**Exercise objective**
Scan the material for "docs". Copy every line it appears in.

**Dataset content**
──────────

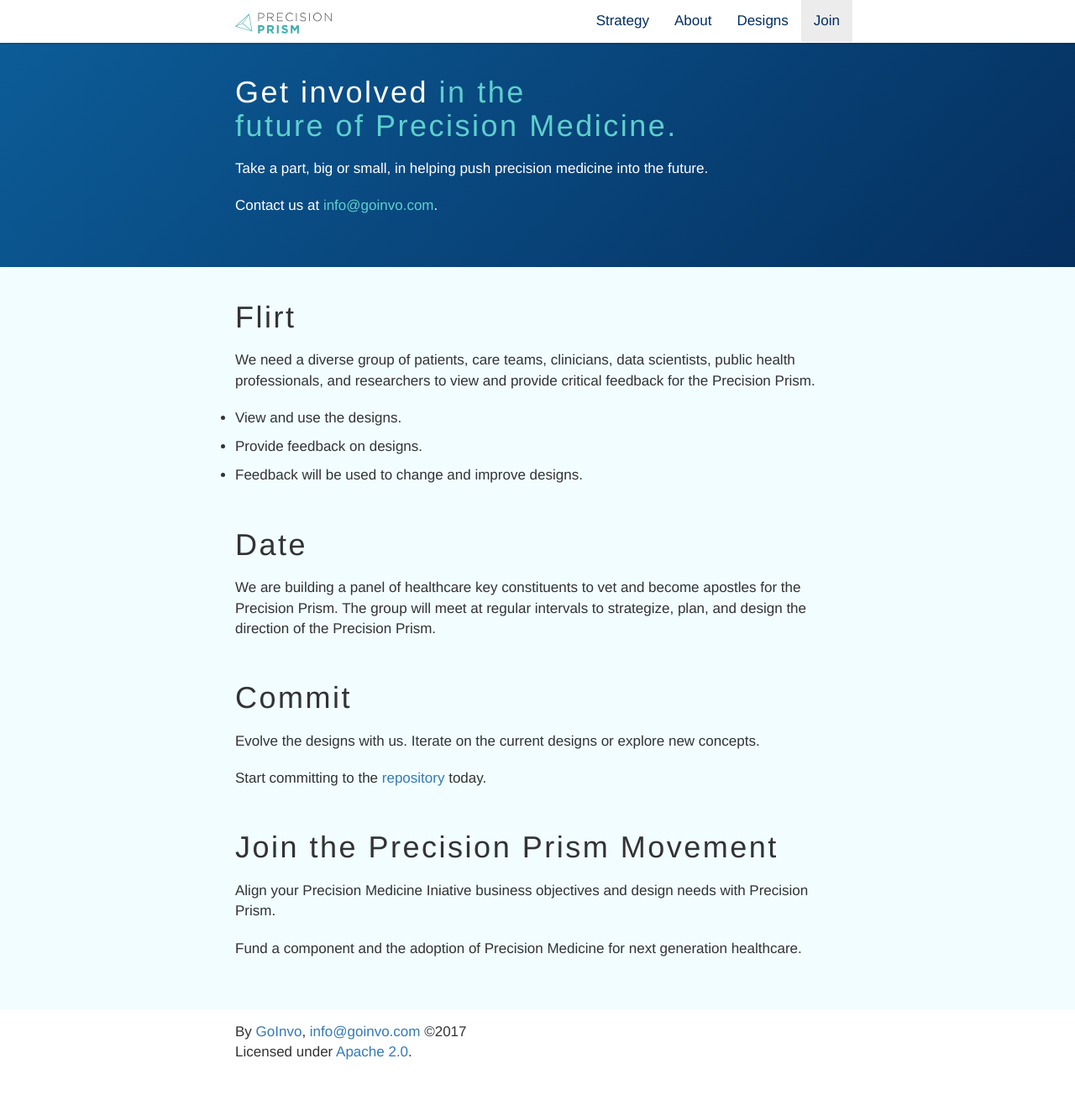
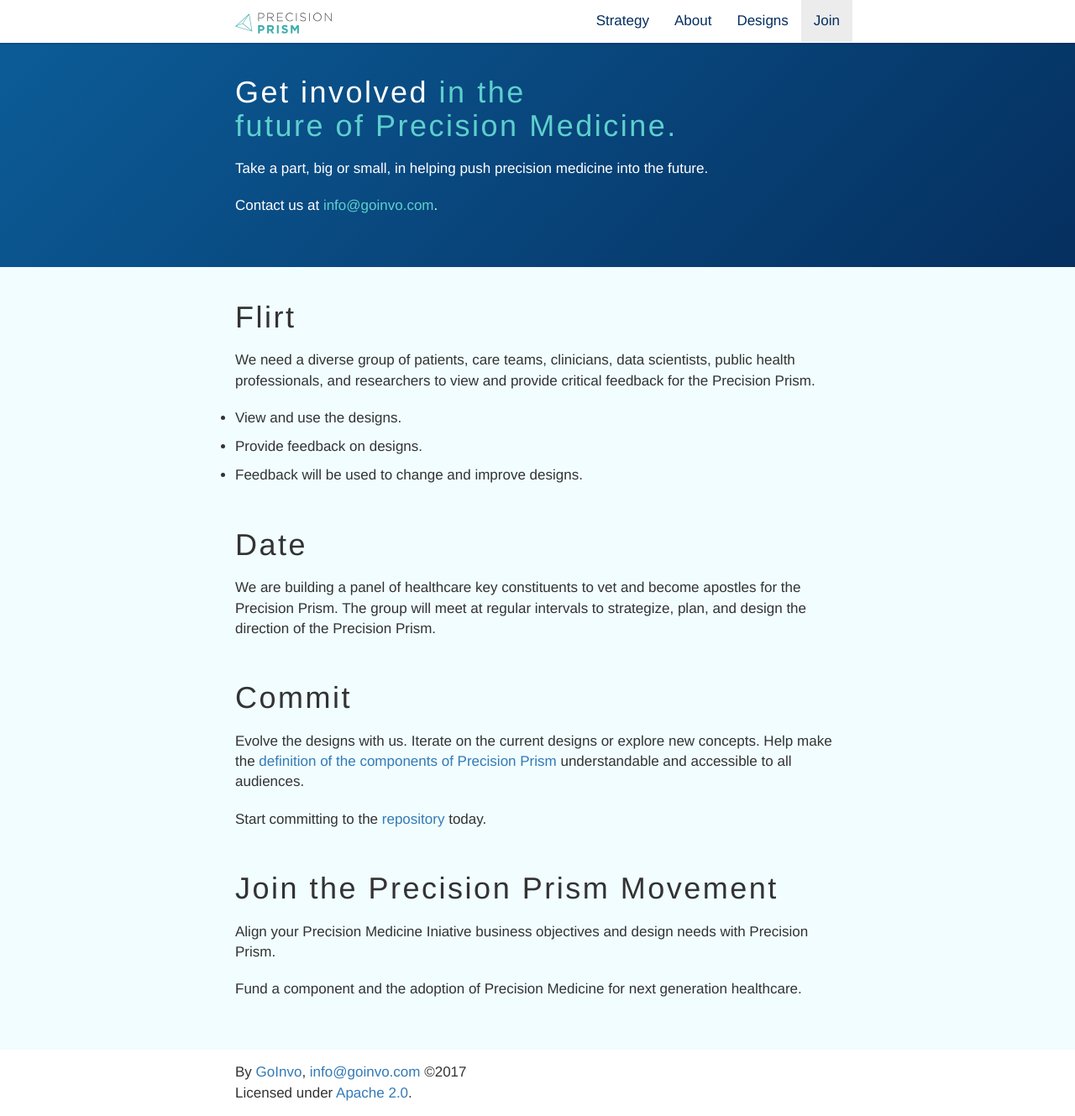
Before and after one commit to goinvo/PrecisionPrism, a Jekyll site: the page built from docs/join.html, in a window 1280 px wide and 1329 px high. Shown: the whole window at 84% size. Built offline with Jekyll 4.4.1, drawn with Linux system fonts in a browser that asks for light colours; nearby versions of some CDN libraries.

Commit message:
Update join.html

```diff
--- a/docs/join.html
+++ b/docs/join.html
@@ -31,7 +31,7 @@
 
     <h1>Commit</h1>
 
-    <p>Evolve the designs with us. Iterate on the current designs or explore new concepts.</p>
+    <p>Evolve the designs with us. Iterate on the current designs or explore new concepts. Help make the <a href="https://github.com/goinvo/PrecisionPrism/blob/master/designs/PPdefinition">definition of the components of Precision Prism</a> understandable and accessible to all audiences.</p>
 
     <p>Start committing to the <a href="https://github.com/goinvo/PrecisionPrism">repository</a> today.</p>
 
```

──────────

**Expected answer**
Before and after one commit to goinvo/PrecisionPrism, a Jekyll site: the page built from docs/join.html, in a window 1280 px wide and 1329 px high. Shown: the whole window at 84% size. Built offline with Jekyll 4.4.1, drawn with Linux system fonts in a browser that asks for light colours; nearby versions of some CDN libraries.
--- a/docs/join.html
+++ b/docs/join.html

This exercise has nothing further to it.